- _INFORMATION SHOWN_

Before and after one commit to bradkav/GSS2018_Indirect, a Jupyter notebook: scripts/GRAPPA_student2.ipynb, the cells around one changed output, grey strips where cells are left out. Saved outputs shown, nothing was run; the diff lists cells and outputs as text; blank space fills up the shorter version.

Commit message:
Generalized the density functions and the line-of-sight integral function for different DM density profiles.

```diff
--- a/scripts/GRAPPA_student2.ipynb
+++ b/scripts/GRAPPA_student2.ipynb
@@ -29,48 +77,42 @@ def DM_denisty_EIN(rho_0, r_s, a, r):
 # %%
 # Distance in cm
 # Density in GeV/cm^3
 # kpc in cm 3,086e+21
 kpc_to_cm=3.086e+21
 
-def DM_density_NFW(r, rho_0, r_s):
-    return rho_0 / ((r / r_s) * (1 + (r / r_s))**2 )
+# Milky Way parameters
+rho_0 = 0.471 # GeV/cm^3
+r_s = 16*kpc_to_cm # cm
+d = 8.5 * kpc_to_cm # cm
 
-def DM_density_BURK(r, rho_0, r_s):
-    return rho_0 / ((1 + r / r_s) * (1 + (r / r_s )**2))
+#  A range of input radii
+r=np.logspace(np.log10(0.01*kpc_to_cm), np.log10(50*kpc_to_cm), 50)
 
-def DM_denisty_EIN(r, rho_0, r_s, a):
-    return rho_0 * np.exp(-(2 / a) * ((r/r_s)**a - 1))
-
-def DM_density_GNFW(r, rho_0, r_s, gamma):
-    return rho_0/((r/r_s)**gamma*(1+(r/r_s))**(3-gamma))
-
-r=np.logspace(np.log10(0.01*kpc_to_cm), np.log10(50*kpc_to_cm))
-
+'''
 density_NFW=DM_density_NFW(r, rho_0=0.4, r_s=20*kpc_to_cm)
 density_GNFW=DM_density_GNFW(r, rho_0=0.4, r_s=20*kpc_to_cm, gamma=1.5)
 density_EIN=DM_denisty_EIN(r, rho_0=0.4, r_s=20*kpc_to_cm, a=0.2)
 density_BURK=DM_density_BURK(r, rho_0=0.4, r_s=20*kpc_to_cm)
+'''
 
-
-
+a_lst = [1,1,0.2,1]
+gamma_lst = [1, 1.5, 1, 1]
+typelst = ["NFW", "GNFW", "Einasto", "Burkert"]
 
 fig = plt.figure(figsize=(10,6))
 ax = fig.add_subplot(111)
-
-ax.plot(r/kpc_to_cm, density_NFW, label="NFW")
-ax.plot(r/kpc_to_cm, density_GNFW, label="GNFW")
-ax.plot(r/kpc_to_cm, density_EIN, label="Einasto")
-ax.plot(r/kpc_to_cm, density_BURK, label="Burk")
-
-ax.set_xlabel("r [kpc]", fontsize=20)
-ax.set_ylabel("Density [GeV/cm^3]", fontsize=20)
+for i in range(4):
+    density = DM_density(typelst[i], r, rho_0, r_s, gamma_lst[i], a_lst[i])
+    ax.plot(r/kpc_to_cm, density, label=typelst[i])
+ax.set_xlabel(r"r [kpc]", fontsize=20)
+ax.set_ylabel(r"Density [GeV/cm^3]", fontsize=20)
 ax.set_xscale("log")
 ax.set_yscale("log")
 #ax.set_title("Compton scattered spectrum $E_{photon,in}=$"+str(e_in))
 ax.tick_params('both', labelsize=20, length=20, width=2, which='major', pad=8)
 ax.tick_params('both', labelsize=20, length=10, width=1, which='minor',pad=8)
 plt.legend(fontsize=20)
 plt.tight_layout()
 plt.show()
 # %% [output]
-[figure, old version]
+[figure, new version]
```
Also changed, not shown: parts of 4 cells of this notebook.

- _WHAT THE TASK ASKS_
Take every line of the material that contains the word "return", and copy it.

- _RESPONSE_
-    return rho_0 / ((r / r_s) * (1 + (r / r_s))**2 )
-    return rho_0 / ((1 + r / r_s) * (1 + (r / r_s )**2))
-    return rho_0 * np.exp(-(2 / a) * ((r/r_s)**a - 1))
-    return rho_0/((r/r_s)**gamma*(1+(r/r_s))**(3-gamma))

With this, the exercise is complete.